The cattle hunters of the Carolinas combined the expertise in cattle herding and management bequeathed to them by thousands of years of West African herding ancestors with the ability to adapt these skills to a harsh new environment and enslaved living conditions. Their contribution has been largely overlooked, but new research may help to bring their story into sharper focus. Picture that the next time you think of a cowboy!
Bradley, Daniel G., David E. MacHugh, Patrick Cunningham and Ronan T. Loftus. 1996 “Mitochondrial Diversity and the Origins of African and European Cattle.” Anthropology: 93: 5131-5135.
Dunbar, Gary S. 1961 “Colonial Carolina Cowpens.” Agricultural History, Vol. 35, No 3: 125-131.
Holloway, Joseph E., Ph.D. 2008 The Impact of African Languages on American English. www.slaveryinamerica.org/history/hs_es_languages.htm
Otto, John Solomon. 1987 “Livestock-Raising in Early South Carolina, 1670-1700: Prelude to the Rice Plantation Economy.” Agricultural History, Vol. 61, No 4: 13-24.

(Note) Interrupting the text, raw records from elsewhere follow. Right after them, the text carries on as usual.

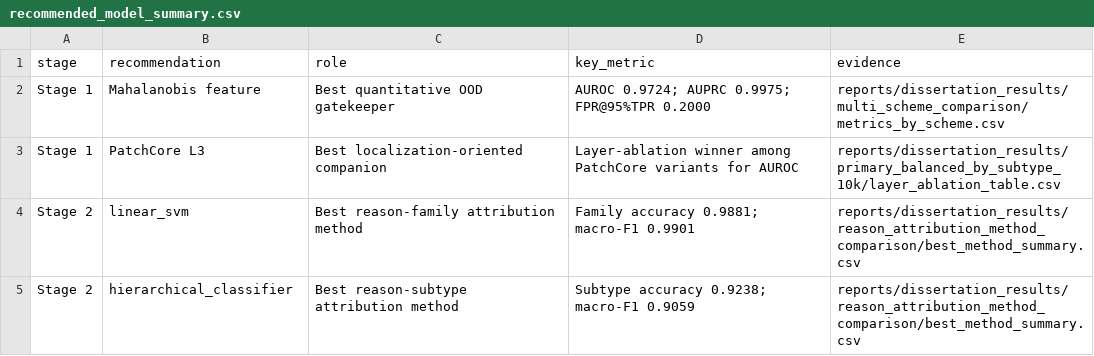
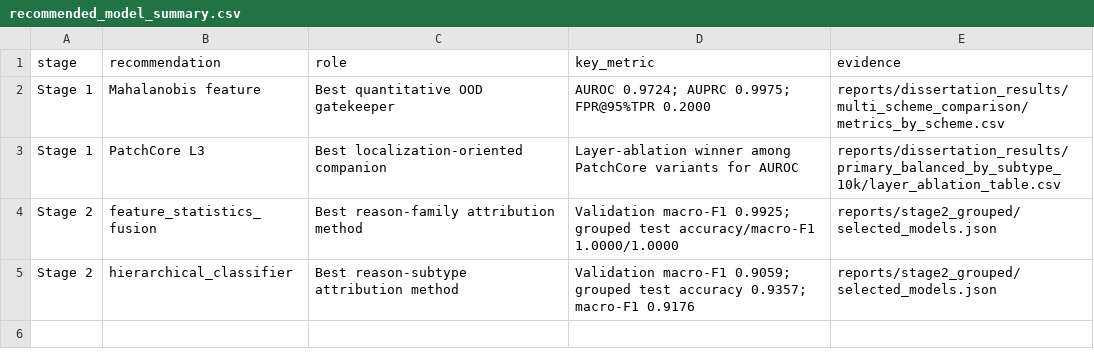
Before and after one commit to Xiangyu2141480/retinal-ood-gatekeeper, a CSV file: reports/dissertation_final/recommended_model_summary.csv, drawn as a sheet.

```diff
--- a/reports/dissertation_final/recommended_model_summary.csv
+++ b/reports/dissertation_final/recommended_model_summary.csv
@@ -3,3 +3,3 @@ Stage 1,Mahalanobis feature,Best quantitative OOD gatekeeper,AUROC 0.9724; AUPRC
 Stage 1,PatchCore L3,Best localization-oriented companion,Layer-ablation winner among PatchCore variants for AUROC,reports/dissertation_results/primary_balanced_by_subtype_10k/layer_ablation_table.csv
-Stage 2,linear_svm,Best reason-family attribution method,Family accuracy 0.9881; macro-F1 0.9901,reports/dissertation_results/reason_attribution_method_comparison/best_method_summary.csv
-Stage 2,hierarchical_classifier,Best reason-subtype attribution method,Subtype accuracy 0.9238; macro-F1 0.9059,reports/dissertation_results/reason_attribution_method_comparison/best_method_summary.csv
+Stage 2,feature_statistics_fusion,Best reason-family attribution method,Validation macro-F1 0.9925; grouped test accuracy/macro-F1 1.0000/1.0000,reports/stage2_grouped/selected_models.json
+Stage 2,hierarchical_classifier,Best reason-subtype attribution method,Validation macro-F1 0.9059; grouped test accuracy 0.9357; macro-F1 0.9176,reports/stage2_grouped/selected_models.json
```
Also changed, not shown: reports/dissertation_final/claim_evidence_matrix.csv, reports/dissertation_final/final_result_summary.csv, 36 other files.
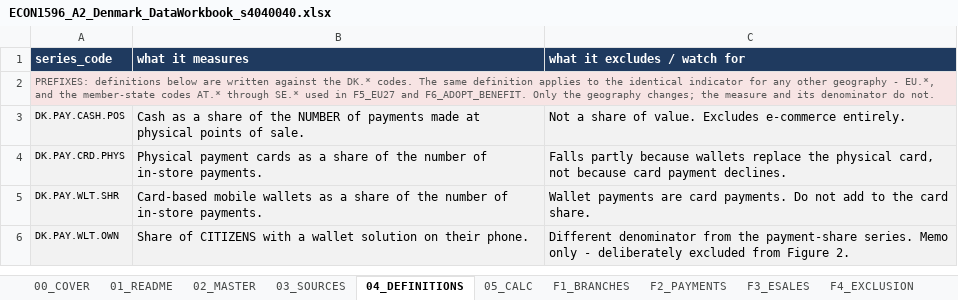
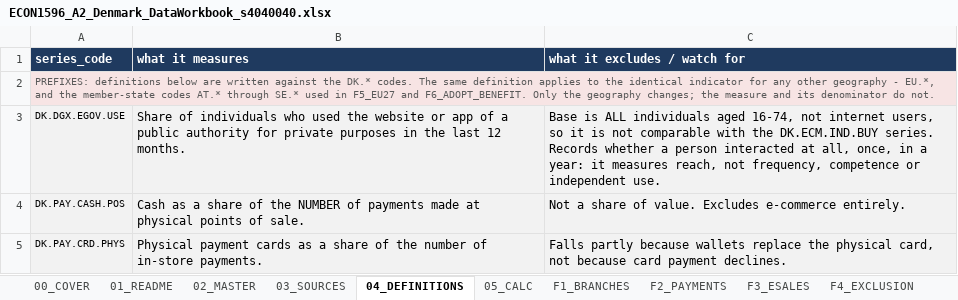
Before and after one commit to saladb4o/Presentation_slides, an Excel workbook: ECON1596_A2_Denmark_DataWorkbook_s4040040.xlsx, sheet 04_DEFINITIONS, drawn as a sheet; only a part is shown; the shorter side is filled out with more unchanged rows; values as stored, in another font and other column widths than the file's, no borders; the diff names each change by its address in the sheet, - before the commit and + after, or states it on an @@ line.

```diff
--- a/ECON1596_A2_Denmark_DataWorkbook_s4040040.xlsx (sheet 04_DEFINITIONS)
+++ b/ECON1596_A2_Denmark_DataWorkbook_s4040040.xlsx (sheet 04_DEFINITIONS)
+row 3: DK.DGX.EGOV.USE | Share of individuals who used the website or app of a public authority for private purposes in the last 12 months. | Base is ALL individuals aged 16-74, not internet users, so it is not comparable with the DK.ECM.IND.BUY series. Records whether a person interacted at all, once, in a year: it measures reach, not frequency, competence or independent use.
```
Also changed, not shown: sheet 02_MASTER, sheet 03_SOURCES, sheet 00_COVER, 7 other files.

Stewart, Mart A. 1991 “‘Whether Wast, Deodand, or Stray’: Cattle, Culture, and the Environment in Early Georgia. ” Agricultural History, Vol. 65, No 3: 1-28.